Ian Page, the Santa Monica police officer and former British bobby who is fighting deportation to his native land, has won another victory in his battle with immigration officals.
Page's lawyer, David Ross, said the U. S. attorney general's office has ordered immigration officials to stop all deportation proceedings against Page and his family until his case has been reviewed by the Board of Immigration Appeals.
A Justice Department spokesman confirmed that the order was issued on Friday.
Page, who was sworn in as a Santa Monica policeman in 1981, had been ordered to leave the country by last Sunday.
Before Sunday's deadline, Page was under orders to leave by June 6. But an immigration judge gave him an additional nine days, which Ross said at the time would allow him to file various legal appeals to delay Page's deportation.
With the Justice Department order, "we are not under pressure," Ross said.
Page came to the United States on a student visa in 1980 and enrolled in the Rio Hondo Police Academy. In 1981 he was hired by the Santa Monica Police Department, which promised Page it would handle all the paper work necessary for him to obtain a permanent residency visa and legally stay in this country.

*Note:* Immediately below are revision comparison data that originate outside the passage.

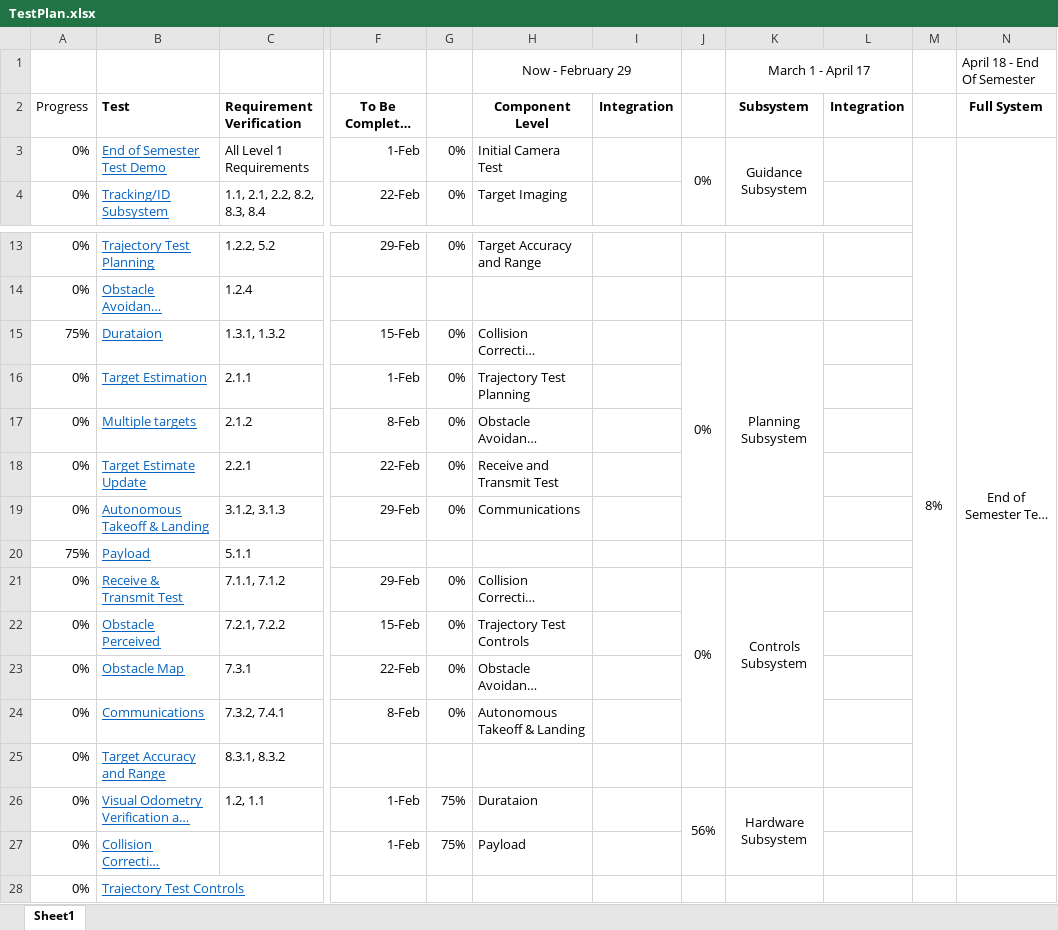
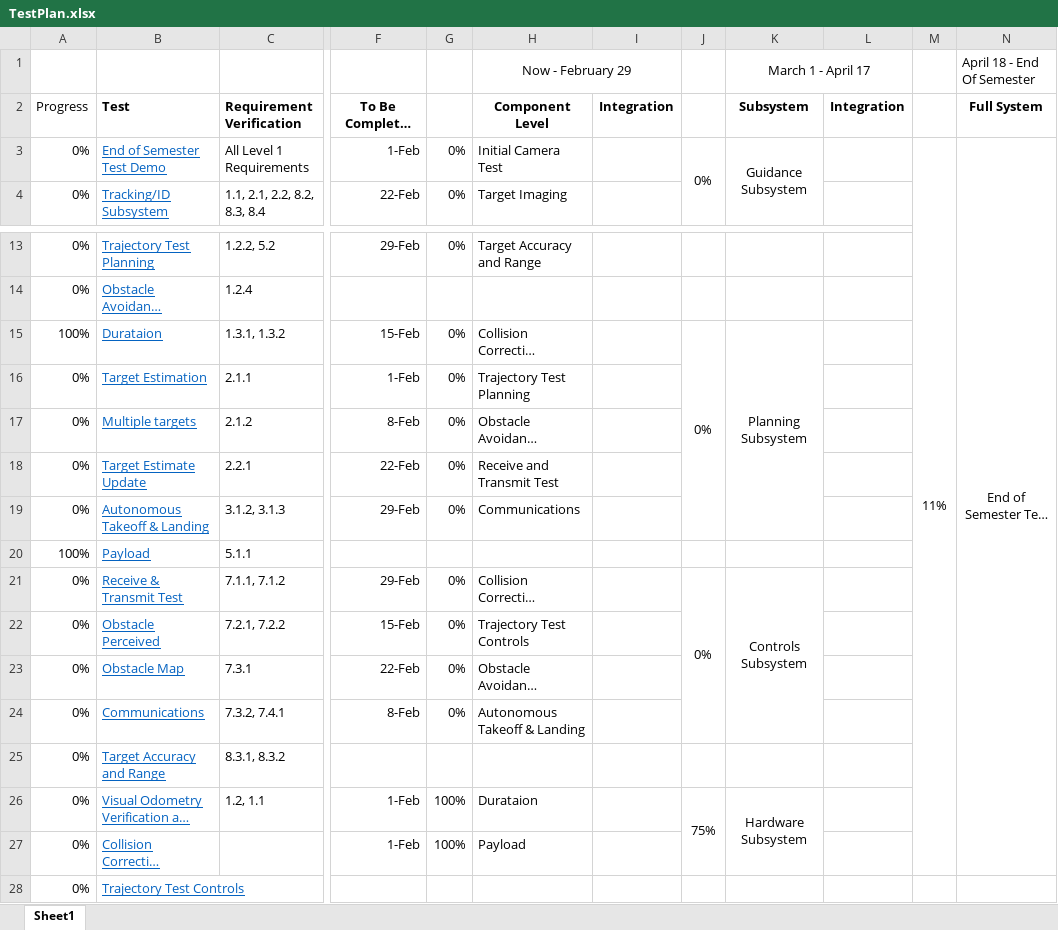
Before and after one commit to dtbinh/FlyNet, an Excel workbook: Technical/Testing/TestPlan.xlsx, sheet Sheet1, drawn as a sheet; only a part is shown, gaps mark what is left out; long unchanged cells end in …; values as stored, in another font and other column widths than the file's, no borders; conditional formats not drawn; the diff names each change by its address in the sheet, - before the commit and + after, or states it on an @@ line.

Commit message:
TestPlan

```diff
--- a/Technical/Testing/TestPlan.xlsx (sheet Sheet1)
+++ b/Technical/Testing/TestPlan.xlsx (sheet Sheet1)
-M3: 8%
+M3: 11%
-A15 (Progress): 75%
+A15 (Progress): 100%
-A20 (Progress): 75%
+A20 (Progress): 100%
-G26:G27: 75%
+G26:G27: 100%
-J26: 56%
+J26: 75%
```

But because of an error in the city's application, Page will have to wait until at least July, 1987, to receive his permanent visa. In the meantime, immigration officials contend that he overstayed his student visa and must leave the country.
Ross said the Board of Immigration Appeals review of Page's motion to reopen his case could take from one to six months. If the board rejects the motion, Ross said he is prepared to bring Page's case before the U.S. 9th Circuit Court of Appeals. It could be more than two years before the federal appeals court issues a ruling, and by then Page should have his visa, Ross said.